Technically, no. The Code’s intent and principles apply to all affected tenants and landlords, regardless of whether they qualify for the Job-keeper program. However, the mandatory aspects of the Code are dependent on an organisation being eligible and qualifying for the Job-keeper program. Because of this, some landlords are refusing to participate (or are slow to enter) in good faith negotiations with tenants that do not qualify as ‘eligible’ for the mandatory aspects of the Code.
The coronavirus pandemic impact is unprecedented in depth and breadth across the Australian economy, including the property market and other national and global sectors.
The National Commercial Leasing Code of Conduct (read it here) and the related messaging from Government emphasize the goal of business continuity, and the related need for acceptance of fairly-shared burdens between tenants and landlords, evidenced by good faith negotiations and resultant lease arrangements.

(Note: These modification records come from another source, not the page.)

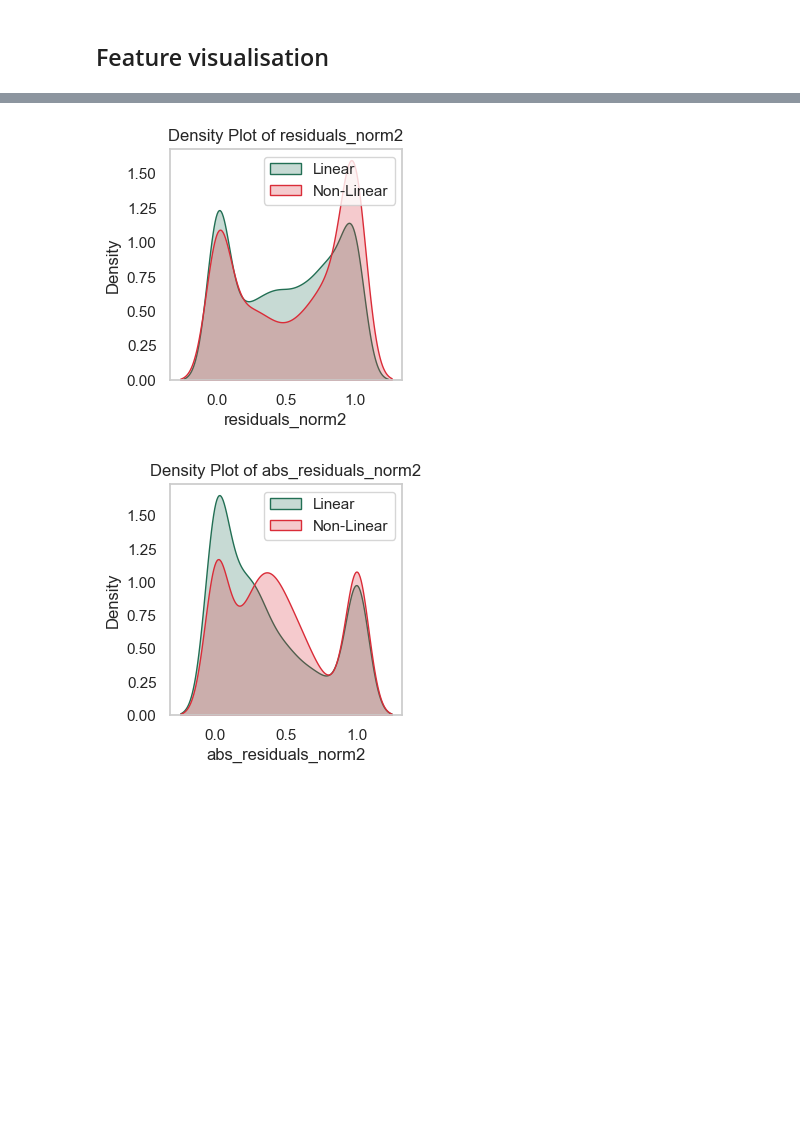
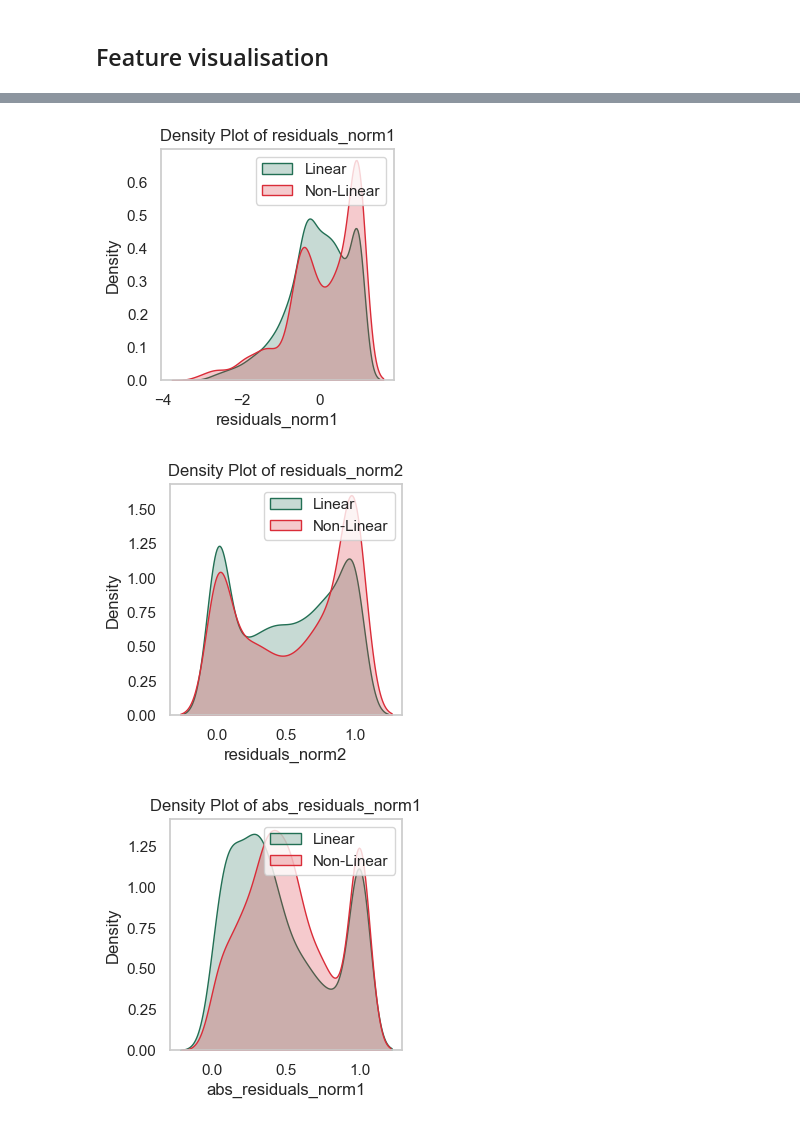
Before and after one commit to helensepman/ML_calibration_graph_linearity, a Jupyter notebook: data/data_preparation_features.ipynb, the cells around one changed output, grey strips where cells are left out. Saved outputs shown, nothing was run; the diff lists cells and outputs as text; code cells hidden in the pictures; blank space fills up the shorter version.

```diff
--- a/data/data_preparation_features.ipynb
+++ b/data/data_preparation_features.ipynb
@@ -29,11 +29,11 @@ dtypes: float64(3), object(5)
 memory usage: 246.3+ KB
 # %%
 df_cal.dropna(subset=['c_real_M'], inplace=True) # drops 6 rows
+df_cal.dropna(subset=['RT'], inplace=True) # drops 4 rows
 
-
-# Filter the DataFrame to exclude rows with compounds having only one entry
+# Filter the DataFrame to exclude rows with compounds having only one or 2 entries
 compound_counts = df_cal.groupby(['lab', 'compound']).size()
-groups_to_keep = compound_counts[compound_counts > 1].index
+groups_to_keep = compound_counts[compound_counts > 2].index
 df_cal = df_cal[df_cal.set_index(['lab', 'compound']).index.isin(groups_to_keep)]
 
 df_cal.info()
@@ -212,10 +212,8 @@ import matplotlib.pyplot as plt
 columns_to_plot = ['peak_area', 'c_real_M', 'rf', 'rf_norm1', 'rf_norm2',
                    'rf_error', 'rf_error_norm1', 'rf_error_norm2',
                    'residuals', 'abs_residuals',
-                   # 'residuals_norm1', currently not plotted as there are nan values messing things up
-                   'residuals_norm2',
-                   # 'abs_residuals_norm1',
-                   'abs_residuals_norm2']
+                   'residuals_norm1', 'residuals_norm2',
+                   'abs_residuals_norm1','abs_residuals_norm2']
 
 
 sns.set(style="whitegrid")
@@ -246,4 +244,5 @@ for column in columns_to_plot:
 [figure]
 [figure]
-[figure, old version]
+[figure, new version]
-[figure, old version]
+[figure, new version]
+[figure, added]
```
Also changed, not shown: parts of 7 cells of this notebook.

Tenants negatively impacted by the pandemic should pursue good faith negotiations framed by the Code’s intent and principles, regardless of eligibility to the mandatory aspects - Tenant Leasing Group can help with this. We advise and provide support in order to present evidence substantiating COVID-19's current and future impact on tenant revenue, utilization of the leased asset, and operating cost. It's this kind of representation that facilitates good faith negotiations and is part of securing favourable lease arrangements. Get in touch to see how we can help in this pressing time.